> [Dataset records]:
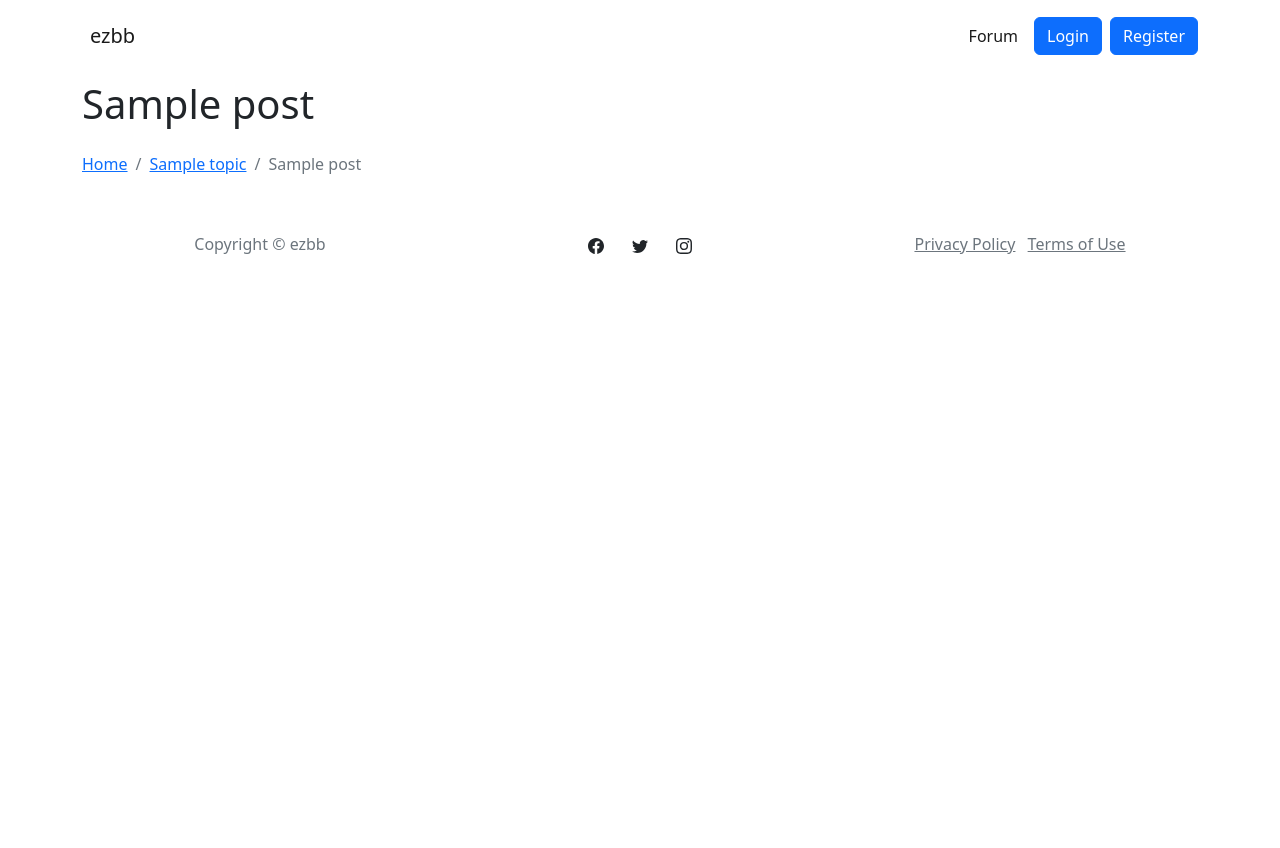
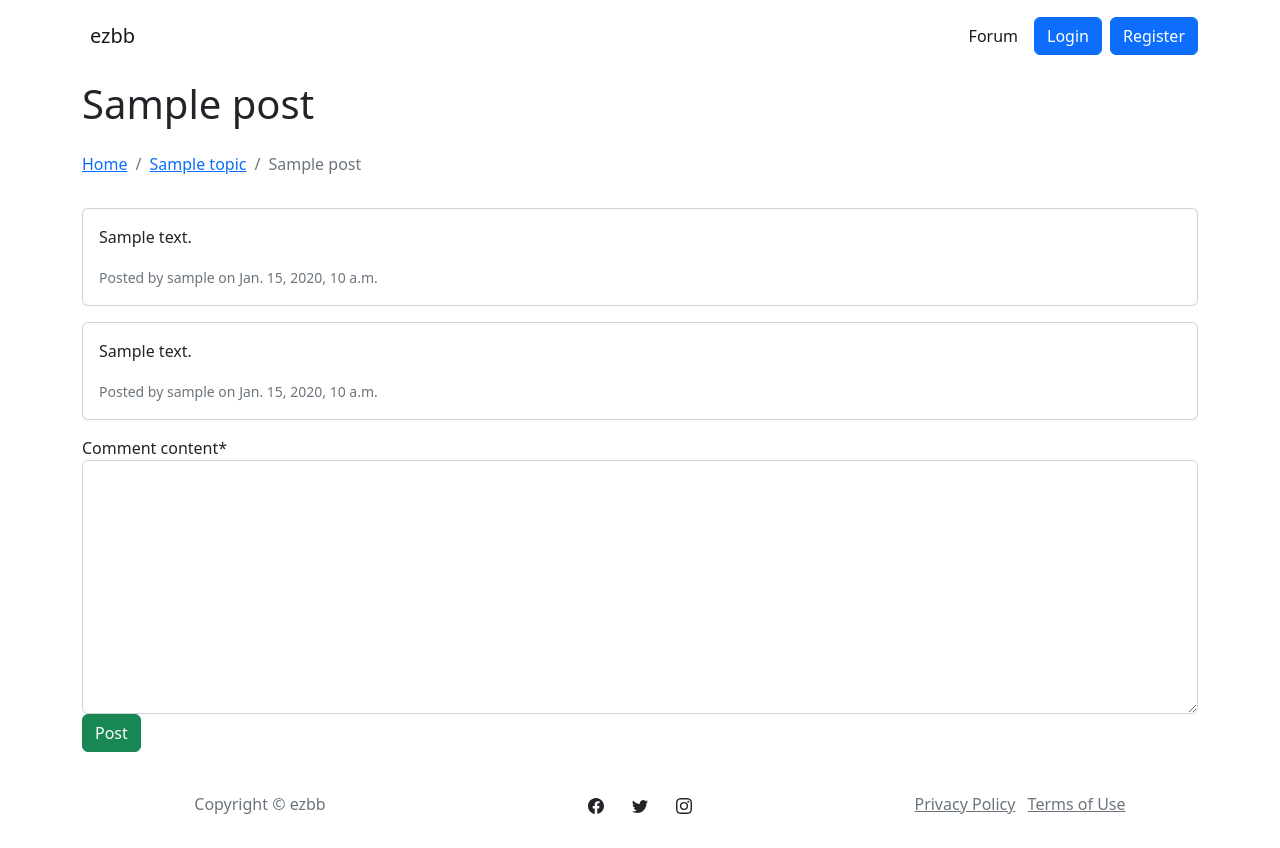
Before and after one commit to oy2/ezbb, a Django app: page /topic/1/post/1/ in a window 1280 px wide. Before the commit the page ends 254 px from the top, so only its background shows below. Run offline with Django 4.2, Linux system fonts and the light colour scheme; tables that the repository leaves empty hold one stand-in row (values such as "Sample post"); some libraries are stand-ins or nearby versions.

Commit message:
Impl comment template, revise all designs to utilize cards, add and validate max length to forms

```diff
--- a/forum/forms.py
+++ b/forum/forms.py
@@ -1,6 +1,6 @@
 from django import forms
 
-from .models import Topic, Post, Comment
+from .models import Post, Comment
 
 
 # Form for creating posts
@@ -8,7 +8,8 @@ class PostForm(forms.ModelForm):
     class Meta:
         model = Post
         fields = ['post_topic', 'post_title', 'post_content']
-        widgets = {'post_topic': forms.HiddenInput()}
+        # post_content max 5000 chars
+        widgets = {'post_topic': forms.HiddenInput(), 'post_content': forms.Textarea(attrs={'maxlength': 5000})}
 
 
 # Form for creating comments (on posts)
@@ -16,4 +17,5 @@ class CommentForm(forms.ModelForm):
     class Meta:
         model = Comment
         fields = ['comment_content', 'comment_post']
-        widgets = {'comment_post': forms.HiddenInput()}
+        # comment_content max 5000 chars, name Comment
+        widgets = {'comment_post': forms.HiddenInput(), 'comment_content': forms.Textarea(attrs={'maxlength': 5000})}
--- a/forum/models.py
+++ b/forum/models.py
@@ -10,9 +10,11 @@ class Topic(models.Model):
     restricted_superuser = models.BooleanField(default=False)
     restricted_logged_in = models.BooleanField(default=False)
 
-    # method to get latest post from post model with post_topic as this
     def get_latest_post(self):
         return self.post_set.order_by('-created_at').first()
+
+    def get_latest_post_link(self):
+        return f'/topic/{self.id}/post/{self.get_latest_post().id}/'
 
     def __str__(self):
         return self.topic_name
@@ -22,7 +24,7 @@ class Topic(models.Model):
 class Post(models.Model):
     post_user = models.ForeignKey('auth.User', on_delete=models.CASCADE)  # user
     post_title = models.CharField(max_length=200)
-    post_content = models.TextField()
+    post_content = models.TextField(max_length=5000)
     post_topic = models.ForeignKey(Topic, on_delete=models.CASCADE)
     # date
     created_at = models.DateTimeField(auto_now_add=True)
@@ -43,7 +45,7 @@ class Post(models.Model):
 # Model for comments (replies)
 class Comment(models.Model):
     comment_user = models.ForeignKey('auth.User', on_delete=models.CASCADE)  # user
-    comment_content = models.TextField()
+    comment_content = models.TextField(max_length=5000)
     comment_post = models.ForeignKey(Post, on_delete=models.CASCADE)
     comment_visible = models.BooleanField(default=True)
     comment_sticky = models.BooleanField(default=False)
--- a/forum/views.py
+++ b/forum/views.py
@@ -1,3 +1,5 @@
+from itertools import chain
+
 from django.contrib import messages
 from django.contrib.auth.decorators import login_required
 from django.core.paginator import Paginator
@@ -11,6 +13,12 @@ from forum.models import Topic, Post
 def index(request):
     # Get all topics
     topics = Topic.objects.all()
+    # Remove from topics if topic is restricted to superusers and user is not superuser
+    if not request.user.is_superuser:
+        topics = topics.filter(restricted_superuser=False)
+    # Remove from topics if topic is restricted to logged in users and user is not logged in
+    if not request.user.is_authenticated:
+        topics = topics.filter(restricted_logged_in=False)
     # pass topics
     context = {'topics': topics}
     return render(request, 'forum/index.html', context)
@@ -31,12 +39,11 @@ def topic(request, topic_id):
 
         # get posts in order so most recent is first
         posts = topic_requested.post_set.order_by('-created_at')
+        posts = posts.filter(post_visible=True)
         sticky_posts = posts.filter(post_sticky=True)
         posts = posts.filter(post_sticky=False)
         # append stick_posts to the top of posts
-        posts = sticky_posts | posts
-        # remove any post_visible=False posts
-        posts = posts.filter(post_visible=True)
+        posts = list(chain(sticky_posts, posts))
 
         paginator = Paginator(posts, 5)  # show 10 posts per page
         page_number = request.GET.get('page')
@@ -65,8 +72,18 @@ def post(request, topic_id, post_id):
         if post_requested.post_topic.id != topic_id:
             messages.add_message(request, messages.ERROR, 'Invalid post')
             return redirect('index')
-        # pass post
-        context = {'post': post_requested, 'topic': post_requested.post_topic}
+        # comment form
+        form = CommentForm()
+        form.fields['comment_post'].initial = post_id
+
+        # get comments so the most recent is last
+        comments = post_requested.comment_set.order_by('created_at')
+        sticky_comments = comments.filter(comment_sticky=True)
+        comments = comments.filter(comment_sticky=False)
+        # insert list sticky_comments to the top of comments
+        comments = list(chain(sticky_comments, comments))
+
+        context = {'post': post_requested, 'topic': post_requested.post_topic, 'form': form, 'comments': comments}
         return render(request, 'forum/post.html', context)
     else:
         # 404
@@ -88,7 +105,13 @@ def new_post(request, topic_id):
             # if topic_requested exists
             if (not topic_requested) or form.cleaned_data['post_topic'] != topic_requested:
                 return redirect('index')
-            # todo security check for topic
+            # check if restricted superuser
+            if topic_requested.restricted_superuser and not request.user.is_superuser:
+                return redirect('index')
+            # check if max langth is violated
+            if len(form.cleaned_data['post_content']) > 5000:
+                messages.add_message(request, messages.ERROR, 'Post content too long')
+                return redirect('index')
             # save form with post_user
             form.save(commit=False)
             form.instance.post_user = request.user
@@ -120,14 +143,13 @@ def new_comment(request, topic_id, post_id):
         form = CommentForm(request.POST)
         # if valid
         if form.is_valid():
+            # ensure max_length is not violated
+            if len(form.cleaned_data['comment_content']) > 5000:
+                messages.add_message(request, messages.ERROR, 'Comment too long')
+                return redirect('post', topic_id=topic_id, post_id=post_id)
             form.save(commit=False)
             form.instance.comment_user = request.user
             form.save()
             # redirect to post with new comment
             messages.add_message(request, messages.SUCCESS, 'Posted successfully')
-            return redirect('post', post_id=form.instance.comment_post.id)
-    else:
-        form = CommentForm()
-        form.fields['comment_post'].initial = post_id
-        context = {'form': form}
-        return render(request, 'forum/form/comment_form.html', context)
+            return redirect('post', topic_id=topic_id, post_id=post_id)
--- a/templates/forum/form/comment_form.html
+++ b/templates/forum/form/comment_form.html
@@ -1,9 +1,12 @@
-{% extends "base.html" %}
+{% load crispy_forms_filters %}
+{% load crispy_forms_tags %}
 
-{% block content %}
-    <form action="/forum/post/newpost/" method="post">
-        {% csrf_token %}
-        {{ form }}
-        <input type="submit" value="Submit">
-    </form>
-{% endblock %}
+<section class="py-4 py-xl-2">
+    <div class="container">
+        <form action="new" method="post">
+            {% csrf_token %}
+            {{ form |crispy }}
+            <button type="submit" class="btn btn-success">Post</button>
+        </form>
+    </div>
+</section>
--- a/templates/forum/post.html
+++ b/templates/forum/post.html
@@ -20,4 +20,45 @@
         </div>
     </section>
 
+    <!-- Display Post -->
+
+    <section class="py-4 py-xl-2">
+        <div class="container">
+            <div class="row">
+                <div class="col-12 col-md-12">
+                    <div class="card">
+                        <div class="card-body">
+                            <p class="card-text">{{ post.post_content }}</p>
+                            <p class="card-text"><small class="text-muted">Posted by {{ post.post_user.username }}
+                                on {{ post.created_at }}</small></p>
+                        </div>
+                    </div>
+                </div>
+            </div>
+        </div>
+    </section>
+
+
+    <!-- Display Comments -->
+    {% for comment in comments %}
+        <section class="py-4 py-xl-2">
+            <div class="container">
+                <div class="row">
+                    <div class="col-12 col-md-12">
+                        <div class="card">
+                            <div class="card-body">
+                                <p class="card-text">{{ comment.comment_content }}</p>
+                                <p class="card-text"><small class="text-muted">Posted
+                                    by {{ comment.comment_user.username }} on {{ comment.created_at }}</small></p>
+                            </div>
+                        </div>
+                    </div>
+                </div>
+            </div>
+        </section>
+
+    {% endfor %}
+
+    {% include 'forum/form/comment_form.html' %}
+
 {% endblock %}
```
Also changed, not shown: accounts/views.py (+5 -2 lines), templates/accounts/profile.html (+62 -5 lines), templates/forum/index.html (+26 -25 lines), templates/forum/topic.html (+22 -8 lines).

> [Problem to solve]:
Your reply should be a single number: the count of lines above that contain the word "context".

> [Output for this exercise]:
7